Increased susceptibility to Cd-induced renal damage in diabetes has been shown in population groups in China and Australia [18, 19]. Diabetes mellitus may increase the risk of Cd-induced kidney damage. Metallothionein plays a critical role in protecting animals and humans against Cd-induced nephrotoxictiy [20–22]. The presence of metallothionein antibody (MT-Ab) increases the susceptibility for tubular damage among Cd workers. In persons with type II diabetes, increased levels of auto antibodies against metallothionein in blood plasma was observed at urinary Cd levels around 1 microgram/g creatinine . The authors claim that the presence of MT-Ab can potentiate tubular dysfunction among diabetic subjects and that patients with high MT-Ab levels are more prone to development of tubular damage. Whether MT-Abs is found in the current study population is not known. If Cd exposure is found to be significant in the study area, susceptibility for renal damage is more likely in the presence of MT-Ab. Moreover, it is possible that diabetes mellitus in the study population may increase the risk of Cd-induced kidney damage as reported previously. These postulations need to be investigated before a definitive cause of CKDu can be established in the NCP of Sri Lanka. A recent review on Cd, diabetes and CKD concludes that Cd may be a factor in the development of some types of diabetes and the authors raise the possibility that Cd and diabetes-related hyperglycaemia may act synergistically to damage the kidney .

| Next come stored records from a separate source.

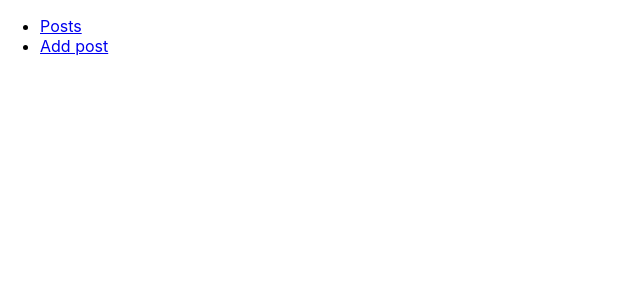
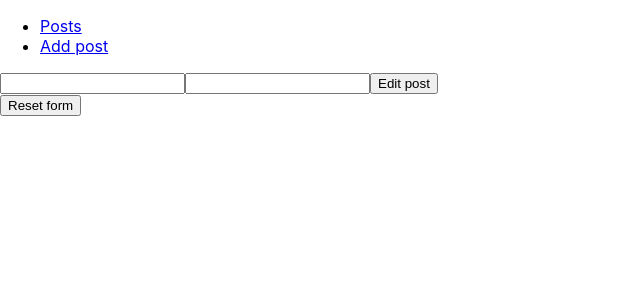
Before and after one commit to s-cumpalovic/blog-app, a React (Create React App) app: page /edit/1 in a window 1280 px wide. Shown: the top 300 px of the page, without its empty margins (0-640 px from the left). Built offline with nearby package versions, Linux system fonts and the light colour scheme; no server answers.

Commit message:
Edit button implementation

```diff
--- a/src/Router.js
+++ b/src/Router.js
@@ -14,6 +14,9 @@ export default function Router() {
       <Route path="/posts/:id">
         <AppSinglePost />
       </Route>
+      <Route path="/edit/:id">
+        <AddPost />
+      </Route>
       <Route path="/add">
         <AddPost />
       </Route>
--- a/src/components/FormComponents.jsx/FormComponent.jsx
+++ b/src/components/FormComponents.jsx/FormComponent.jsx
@@ -1,6 +1,7 @@
 import React from "react";
 
 export default function FormComponent({
+  id,
   handleSubmit,
   onSubmit,
   register,
@@ -8,7 +9,7 @@ export default function FormComponent({
 }) {
   return (
     <div>
-      <form onSubmit={handleSubmit(onSubmit)}>
+      <form onSubmit={(e) => handleSubmit(onSubmit)(e)}>
         <input
           type="text"
           {...register("title", { required: true, minLength: 2 })}
@@ -17,7 +18,7 @@ export default function FormComponent({
           type="text"
           {...register("text", { required: true, maxLength: 300 })}
         />
-        <button type="submit">Add post</button>
+        <button type="submit">{id ? "Edit post" : "Add post"}</button>
       </form>
       <button onClick={() => reset()}>Reset form</button>
     </div>
--- a/src/pages/AddPost.jsx
+++ b/src/pages/AddPost.jsx
@@ -1,15 +1,27 @@
-import React from "react";
+import React, { useState, useEffect } from "react";
 import { useForm } from "react-hook-form";
 import FormComponent from "../components/FormComponents.jsx/FormComponent";
 import PostsService from "../services/PostsService";
-import { useHistory } from "react-router-dom";
+import { useHistory, useParams } from "react-router-dom";
 
 export default function AddPost() {
-  const { handleSubmit, register, reset } = useForm();
+  const [singlePost, setSinglePost] = useState();
+  const { handleSubmit, register, reset, setValue } = useForm();
   const history = useHistory();
+  const { id } = useParams();
+
+  console.log(handleSubmit);
+  useEffect(() => {
+    handleSinglePost();
+  }, []);
 
   const handleSubmitForm = async (formValues) => {
-    const response = await PostsService.post(formValues);
+    let response = {};
+    if (!id) {
+      response = await PostsService.post(formValues);
+    } else {
+      response = await PostsService.edit(id, formValues);
+    }
 
     if (response.status === 200) {
       alert("Post added successfully!");
@@ -17,11 +29,25 @@ export default function AddPost() {
     }
   };
 
+  const handleSinglePost = async () => {
+    console.log(id);
+    if (id) {
+      const response = await PostsService.get(id);
+      console.log(response.data);
+      if (response.status === 200) {
+        reset({ ...response.data });
+      }
+    }
+  };
+
   return (
     <FormComponent
-      handleSubmit={() => handleSubmit(handleSubmitForm)}
+      id={id}
+      handleSubmit={handleSubmit}
+      onSubmit={handleSubmitForm}
       register={register}
       reset={reset}
+      setValues={setValue}
     />
   );
 }
--- a/src/pages/AppPosts.jsx
+++ b/src/pages/AppPosts.jsx
@@ -25,6 +25,7 @@ export default function AppPosts() {
           <div key={post.id}>
             <PostComponent title={post.title} />
             <Link to={`/posts/${post.id}`}>View post</Link>
+            <Link to={`/edit/${post.id}`}>Edit post</Link>
           </div>
         ))}
     </div>
--- a/src/services/PostsService.js
+++ b/src/services/PostsService.js
@@ -15,6 +15,11 @@ class PostsService {
     const response = await axiosObj.post("/posts", obj);
     return response;
   }
+
+  async edit(id, obj) {
+    const response = await axiosObj.put(`/posts/${id}`, obj);
+    return response;
+  }
 }
 
 export default new PostsService();
```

Further, cigarette tobacco is known to contain appreciable amounts of cadmium with the accumulation of cadmium in smokers being related to the number of pack-years smoked . Studies have demonstrated early low-level cadmium exposure in smokers to have nephrotoxic effect on both the glomeruli and tubules .
In the present study the apparent protective effect of pesticide exposure on the occurrence of microalbuminuria was an unexpected finding. It is likely that some confounding factors may have contributed towards this unexpected finding. Traditionally pesticide spraying is carried out by young healthy adults whereas microalbuminuria in diabetes and hypertension are generally seen in older age groups. It is also possible that early disease may have resulted in a healthy worker effect whereby only the healthy persons may have been involved pesticide spray activities.